In our on-going efforts to monitor Pacific salmon dynamics and interpret them from the perspective of southern resident killer whales, today brings news of a 6-hour commercial net fishery opening on the lower Columbia River. It’s amazing that it’s even worth going out in a boat when the catch is limited to the first six hatchery-origin chinook! I guess one can infer there about 200 boats in the fleet, based on the limit and the predicted total catch of about 1200 chinook (70% from upper Columbia and Snake Rivers).
From the southern residents’ perspective, interesting questions are how many fish are expected and when are they arriving (especially compared to past years). The columbian.com article ends with this:
The forecast is for an upper Columbia run of 198,000. Through Sunday, a total of 262 spring chinook have been counted at Bonneville Dam.
The source of these data was revealed by a recreational fisher’s guide to catching spring chinook on the lower Columbia as the Fish Passage Center (FPC) which is in the business of counting fish in the ladders of the many Columbia River dams. The guide also gave a big-picture description of the overall spring run timing as “about 6 weeks in late March through April” and provides a nice summary of how the fishery follows the fish up the various tributaries of the Columbia, starting with the Willamette (because OR releases hatchery fish there a couple weeks before WA).
It would be interesting to juxtapose the timing and locations of all available winter/spring orca sightings outside of Puget Sound from past years with the time series of spring Columbia (and Fraser?) fish passage. For starters, here is a link to Columbia adult fish passage data, some of which are summarized in the following graph that shows the spring chinook run is just beginning on the Columbia. And here I was thinking that commercial and recreational openings would not occur until some substantial portion of the run had made it to the spawning grounds!

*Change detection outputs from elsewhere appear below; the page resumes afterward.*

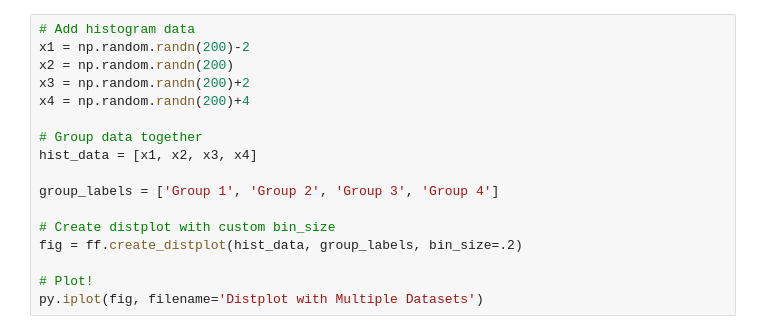
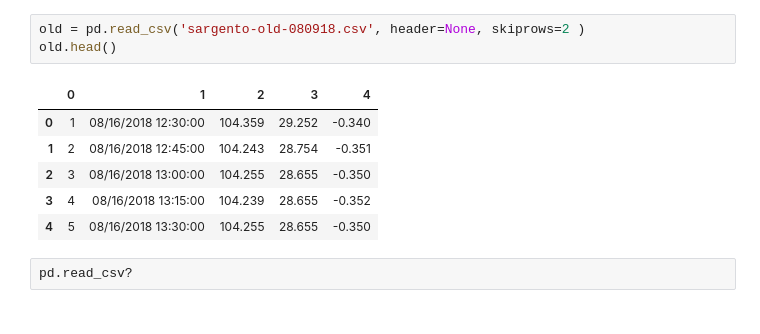
Before and after one commit to laloolea/computacional1, a Jupyter notebook: Actividad3/el Manglar El Sargento.ipynb, the cells around one changed output. Saved outputs shown, nothing was run; the diff lists cells and outputs as text.

```diff
--- a/Actividad3/el Manglar El Sargento.ipynb
+++ b/Actividad3/el Manglar El Sargento.ipynb
@@ -8,17 +5,12 @@ ModuleNotFoundError: No module named 'plotly'
-# %%
-# Add histogram data
-x1 = np.random.randn(200)-2
-x2 = np.random.randn(200)
-x3 = np.random.randn(200)+2
-x4 = np.random.randn(200)+4
-
-# Group data together
-hist_data = [x1, x2, x3, x4]
-
-group_labels = ['Group 1', 'Group 2', 'Group 3', 'Group 4']
-
-# Create distplot with custom bin_size
-fig = ff.create_distplot(hist_data, group_labels, bin_size=.2)
-
-# Plot!
-py.iplot(fig, filename='Distplot with Multiple Datasets')
+# %%
+old = pd.read_csv('sargento-old-080918.csv', header=None, skiprows=2 )
+old.head()
+# %% [output]
+|  | 0 | 1 | 2 | 3 | 4 |
+| 0 | 1 | 08/16/2018 12:30:00 | 104.359 | 29.252 | -0.340 |
+| 1 | 2 | 08/16/2018 12:45:00 | 104.243 | 28.754 | -0.351 |
+| 2 | 3 | 08/16/2018 13:00:00 | 104.255 | 28.655 | -0.350 |
+| 3 | 4 | 08/16/2018 13:15:00 | 104.239 | 28.655 | -0.352 |
+| 4 | 5 | 08/16/2018 13:30:00 | 104.255 | 28.655 | -0.350 |
+# %%
+pd.read_csv?
```
Also changed, not shown: parts of 2 cells of this notebook.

Now is the time of year when the NWFSC crew would typically be preparing for their spring cruise to search for southern residents on the outer coast of WA, including off the Columbia where they have observed SRKWs feeding on chinook from the upper Columbia and Snake . Unfortunately, NOAA funding and/or ship logistics have ruled out such a cruise this year.
The clipping below is from a Daily Astorian article on an EPA report regarding global warming’s potential influence on Northwest salmon. Of most import for killer whale conservationists are the implications of what James Martin calls a “perfect storm” for salmon: low snow pack with low, warm flows in the summer.
Martin provides a nice quote regarding the economic impact of such a storm:
“In Oregon, Washington and Idaho, it’s a 35,000-job industry, and it’s worth $3 billion dollars per year,” he said. “So it’s a lot more than just a hobby. There’s a lot at stake.”
That’s about 30x the $100M estimate of ecotourism value associated with the southern residents.
The article also mentions a report co-authored by Martin and Patty Glick called A Great Wave Rising.
Dan Drais of Save Our Wild Salmon
recently handed me a copy and it looks like an admirable, balanced attempt to bring climate science into the on-going struggle to devise a legal federal plan for recovering endangered fish in the Columbia/Snake basin. I particularly like that it is rich in reputable citations with which I (and global warming skeptics) can understand the uncertainties in the trends and projections.
A quote from Glick suggests that “Heat” should be added to the 4 H’s that govern northwest salmon abundance: harvest, hatcheries, hydropower, and habitat. But just last night, David Montogomery claimed the 5th H should be “History” — the history of salmon-human interactions, particularly in Britain and in the Northeast U.S. So, for me “Heat” has become the 6th H and I’m even more convinced that salmon recovery (linked with killer whale recovery) is one of the most complex, grand environmental challenges of our time.
|The EPA warns that climate change threatens Oregon’s cold-water fish populations
|East Oregonian Publishing Group
|U.S. Environmental Protection Agency’s report on global warming
|contains some dire predictions for Oregon’s time-honored reputation as a Mecca for coldwater fishermen.
|Released July 17, the report warns that the time may come when salmon- and trout-fishing trips are no longer much of an option for residents or visitors. EPA scientists further caution that warming temperatures could lead to a 50- to 100-percent decline in Chinook salmon returns in some areas, since salmon require cool water and are extremely sensitive to increasing temperatures.
Once Oregon is hit by a perfect storm comprised of “a little less snow pack, lower summer water flows and higher summer temperatures, bam! We’ll go over a threshold, and suddenly we won’t have salmon or steelhead or trout,” Martin said.